TASK PROMPT: Needed from the data below: all lines that contain the word "subgraph".

Start of INPUT DATA

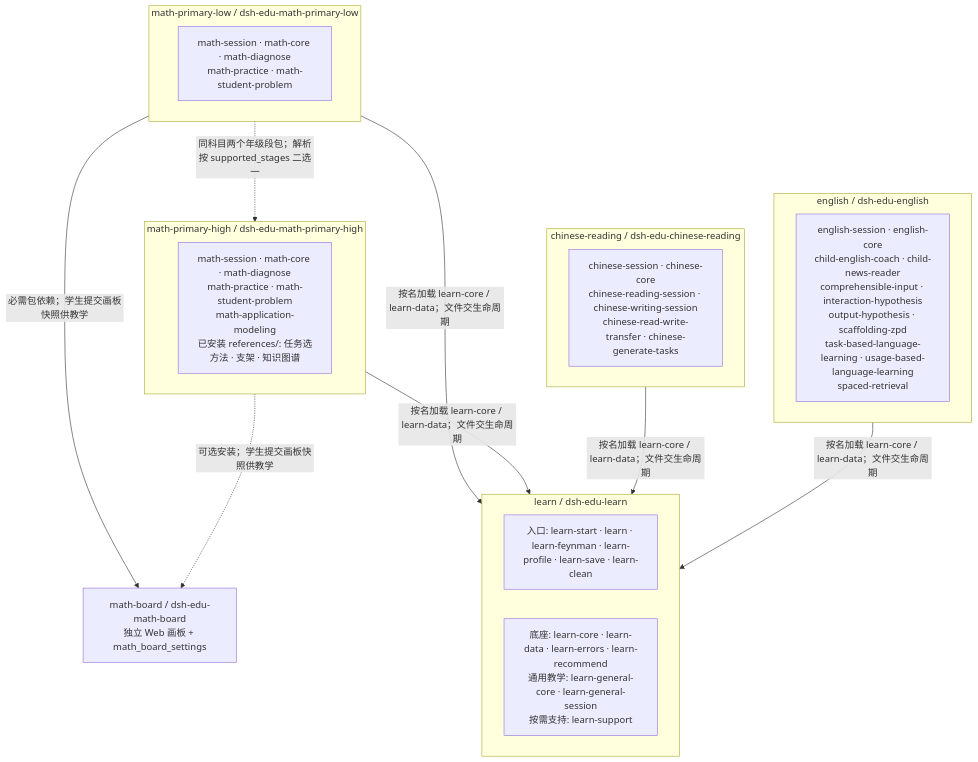
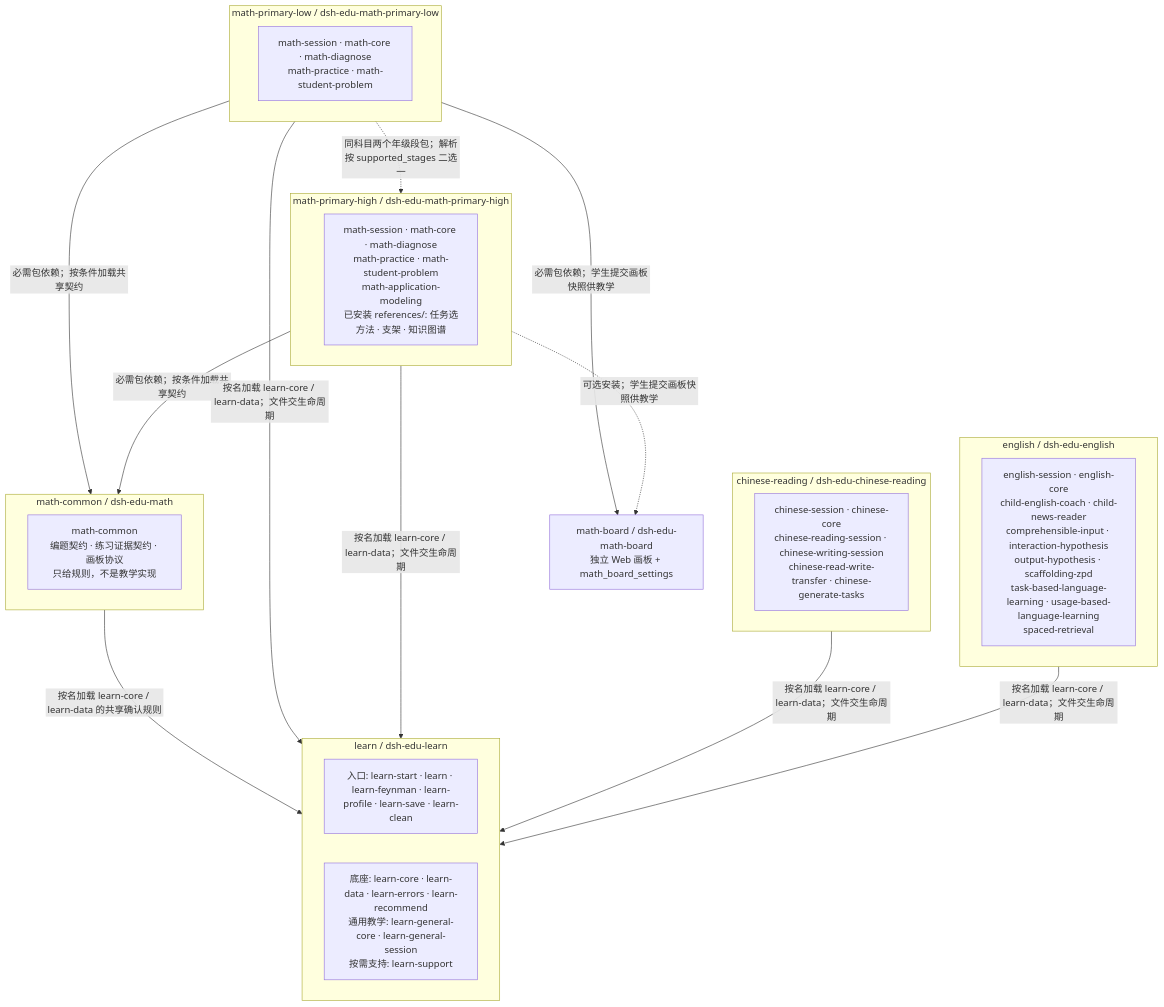
One commit to gengyabc/baicai-edu changed the first of 20 diagrams in docs/skill-map/call-graph.md. Above: the diagram before and after it, drawn with Mermaid. The commit also changed other lines of this file and 8 other files, not shown here.

````diff
--- a/docs/skill-map/call-graph.md
+++ b/docs/skill-map/call-graph.md
@@ -12,32 +12,39 @@
 ```mermaid
 flowchart TB
   subgraph learn_pkg["learn / dsh-edu-learn"]
     L_entries["入口: learn-start · learn · learn-feynman · learn-profile · learn-save · learn-clean"]
     L_shared["底座: learn-core · learn-data · learn-errors · learn-recommend<br/>通用教学: learn-general-core · learn-general-session<br/>按需支持: learn-support"]
+  end
+
+  subgraph math_common_pkg["math-common / dsh-edu-math"]
+    MCOM["math-common<br/>编题契约 · 练习证据契约 · 画板协议<br/>只给规则，不是教学实现"]
   end
 
   subgraph math_low_pkg["math-primary-low / dsh-edu-math-primary-low"]
     ML["math-session · math-core · math-diagnose<br/>math-practice · math-student-problem"]
   end
 
   subgraph math_high_pkg["math-primary-high / dsh-edu-math-primary-high"]
     MH["math-session · math-core · math-diagnose<br/>math-practice · math-student-problem<br/>math-application-modeling<br/>已安装 references/: 任务选方法 · 支架 · 知识图谱"]
   end
 
   subgraph chinese_pkg["chinese-reading / dsh-edu-chinese-reading"]
     C["chinese-session · chinese-core<br/>chinese-reading-session · chinese-writing-session<br/>chinese-read-write-transfer · chinese-generate-tasks"]
   end
 
   subgraph english_pkg["english / dsh-edu-english"]
     E["english-session · english-core<br/>child-english-coach · child-news-reader<br/>comprehensible-input · interaction-hypothesis<br/>output-hypothesis · scaffolding-zpd<br/>task-based-language-learning · usage-based-language-learning<br/>spaced-retrieval"]
   end
 
   MB["math-board / dsh-edu-math-board<br/>独立 Web 画板 + math_board_settings"]
   math_low_pkg -->|必需包依赖；学生提交画板快照供教学| MB
   math_high_pkg -.->|可选安装；学生提交画板快照供教学| MB
+  math_low_pkg -->|必需包依赖；按条件加载共享契约| math_common_pkg
+  math_high_pkg -->|必需包依赖；按条件加载共享契约| math_common_pkg
+  math_common_pkg -->|按名加载 learn-core / learn-data 的共享确认规则| learn_pkg
   math_low_pkg -->|按名加载 learn-core / learn-data；文件交生命周期| learn_pkg
   math_high_pkg -->|按名加载 learn-core / learn-data；文件交生命周期| learn_pkg
   math_low_pkg -.->|同科目两个年级段包；解析按 supported_stages 二选一| math_high_pkg
   chinese_pkg -->|按名加载 learn-core / learn-data；文件交生命周期| learn_pkg
   english_pkg -->|按名加载 learn-core / learn-data；文件交生命周期| learn_pkg
 ```
````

End of INPUT DATA

RESPONSE FOR THIS EXERCISE:
   subgraph learn_pkg["learn / dsh-edu-learn"]
+  subgraph math_common_pkg["math-common / dsh-edu-math"]
   subgraph math_low_pkg["math-primary-low / dsh-edu-math-primary-low"]
   subgraph math_high_pkg["math-primary-high / dsh-edu-math-primary-high"]
   subgraph chinese_pkg["chinese-reading / dsh-edu-chinese-reading"]
   subgraph english_pkg["english / dsh-edu-english"]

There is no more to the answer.